At 18, he may be experimenting with marijuana and alcohol as a means to establish a more independent self. It’s also possible that his recent interest in atheism at college is a deliberate shift away from what he grew up with to his creating his own way of being in the world. It’s also possible that your son is struggling; he may be developing an alcohol or drug problem, or emotional problems, so addressing your concerns with him is important.
I think you should speak to him about your concerns, but it seems as though things are pretty tense right now. Teenagers can be proud and defensive when being confronted, so I think it’s best to focus on your concerns rather than his misbehavior or wrongdoing. I would let your son know what your expectations are of him at college.
I would make your expectations as reasonable as possible, so that he is more willing to comply with things that are good for him. I would also listen closely to what your son says, and to what he wants. If there’s room for compromise, then I would encourage you to find that more neutral place of agreement with him. If he wants to explore atheism, you can remind him of the importance of your Christian values, morals, beliefs as a family and your concerns regarding atheism, but I wouldn’t forbid his interests in this area. By being reasonable and by compromising, it is my hope that your son will come to see you more as an ally, and less so as the contrarian parent that he wishes would just back off. If you continue to have concerns, after talking with him, I recommend that you schedule a consultation with a psychologist that works with adolescents.
Lastly, you might also want to discuss your son’s social media activity, and let him know that public postings don’t always go away on the Internet. Future employers, and others, could gain access to your son’s social media information even years from now, and postings involving marijuana and alcohol could negatively impact his reputation.

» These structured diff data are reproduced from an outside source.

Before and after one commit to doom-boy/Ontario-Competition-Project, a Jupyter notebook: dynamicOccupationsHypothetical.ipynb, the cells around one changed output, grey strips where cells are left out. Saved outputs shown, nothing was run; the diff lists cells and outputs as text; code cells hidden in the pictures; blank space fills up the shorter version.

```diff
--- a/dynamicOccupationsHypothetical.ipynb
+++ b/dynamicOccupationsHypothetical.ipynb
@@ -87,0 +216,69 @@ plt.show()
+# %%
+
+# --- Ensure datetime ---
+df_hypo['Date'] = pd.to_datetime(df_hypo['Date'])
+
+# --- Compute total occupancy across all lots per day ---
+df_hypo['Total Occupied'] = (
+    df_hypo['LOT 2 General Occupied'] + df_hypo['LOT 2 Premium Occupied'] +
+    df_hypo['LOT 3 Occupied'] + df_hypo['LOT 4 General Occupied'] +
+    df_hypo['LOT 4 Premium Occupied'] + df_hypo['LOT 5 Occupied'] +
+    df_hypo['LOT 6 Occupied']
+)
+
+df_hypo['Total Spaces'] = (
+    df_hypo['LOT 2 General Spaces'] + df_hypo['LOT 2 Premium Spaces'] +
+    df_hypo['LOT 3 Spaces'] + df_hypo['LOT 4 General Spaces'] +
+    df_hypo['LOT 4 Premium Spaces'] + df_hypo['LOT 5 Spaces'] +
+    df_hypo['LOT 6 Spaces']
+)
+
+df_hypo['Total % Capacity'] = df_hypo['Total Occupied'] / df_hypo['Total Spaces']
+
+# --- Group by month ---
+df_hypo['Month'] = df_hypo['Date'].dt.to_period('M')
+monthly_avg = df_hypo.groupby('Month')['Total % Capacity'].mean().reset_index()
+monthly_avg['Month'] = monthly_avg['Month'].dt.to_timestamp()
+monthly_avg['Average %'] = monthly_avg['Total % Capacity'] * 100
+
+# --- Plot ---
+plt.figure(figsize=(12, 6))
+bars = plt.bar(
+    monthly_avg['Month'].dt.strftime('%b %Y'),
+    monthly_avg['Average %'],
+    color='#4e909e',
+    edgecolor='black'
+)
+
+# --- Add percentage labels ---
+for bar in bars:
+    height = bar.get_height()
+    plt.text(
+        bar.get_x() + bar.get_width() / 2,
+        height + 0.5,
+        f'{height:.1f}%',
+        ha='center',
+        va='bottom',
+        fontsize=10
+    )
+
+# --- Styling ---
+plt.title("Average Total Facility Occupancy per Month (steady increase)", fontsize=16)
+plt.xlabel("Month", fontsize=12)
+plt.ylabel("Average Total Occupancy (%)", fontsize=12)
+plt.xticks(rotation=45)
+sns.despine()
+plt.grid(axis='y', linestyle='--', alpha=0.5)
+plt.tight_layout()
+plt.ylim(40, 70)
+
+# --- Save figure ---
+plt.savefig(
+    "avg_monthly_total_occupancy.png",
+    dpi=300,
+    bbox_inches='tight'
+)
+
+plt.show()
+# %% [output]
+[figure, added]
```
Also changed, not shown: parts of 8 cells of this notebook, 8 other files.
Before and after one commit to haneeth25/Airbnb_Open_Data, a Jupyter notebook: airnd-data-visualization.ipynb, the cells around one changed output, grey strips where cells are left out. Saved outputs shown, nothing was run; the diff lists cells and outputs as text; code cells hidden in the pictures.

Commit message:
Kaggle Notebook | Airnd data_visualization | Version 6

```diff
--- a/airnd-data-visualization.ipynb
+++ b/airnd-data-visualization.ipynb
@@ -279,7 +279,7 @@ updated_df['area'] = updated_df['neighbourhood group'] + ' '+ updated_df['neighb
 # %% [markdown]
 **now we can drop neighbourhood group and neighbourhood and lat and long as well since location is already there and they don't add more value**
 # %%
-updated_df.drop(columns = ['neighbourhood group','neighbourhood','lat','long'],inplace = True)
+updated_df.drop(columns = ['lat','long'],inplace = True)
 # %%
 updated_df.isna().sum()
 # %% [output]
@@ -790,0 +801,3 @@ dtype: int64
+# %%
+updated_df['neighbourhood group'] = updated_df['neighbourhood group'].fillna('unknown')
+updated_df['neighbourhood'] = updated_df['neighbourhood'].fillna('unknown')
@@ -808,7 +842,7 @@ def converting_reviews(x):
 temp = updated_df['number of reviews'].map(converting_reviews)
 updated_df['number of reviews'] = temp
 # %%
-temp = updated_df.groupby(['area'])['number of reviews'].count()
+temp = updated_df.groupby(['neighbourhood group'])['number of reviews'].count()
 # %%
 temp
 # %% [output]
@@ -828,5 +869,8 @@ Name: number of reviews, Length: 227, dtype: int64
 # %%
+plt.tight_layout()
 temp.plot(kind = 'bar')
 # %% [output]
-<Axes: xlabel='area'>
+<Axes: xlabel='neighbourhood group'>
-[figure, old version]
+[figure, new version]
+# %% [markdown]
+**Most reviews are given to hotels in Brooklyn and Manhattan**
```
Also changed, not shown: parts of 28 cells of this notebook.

Michael Oberschneider, Psy.D. is a clinical psychologist in private practice. He has been featured on CNN, Good Morning America and several other outlets. He can be reached at 703-723-2999, and is located at 44095 Pipeline Plaza, Suite 240, Ashburn.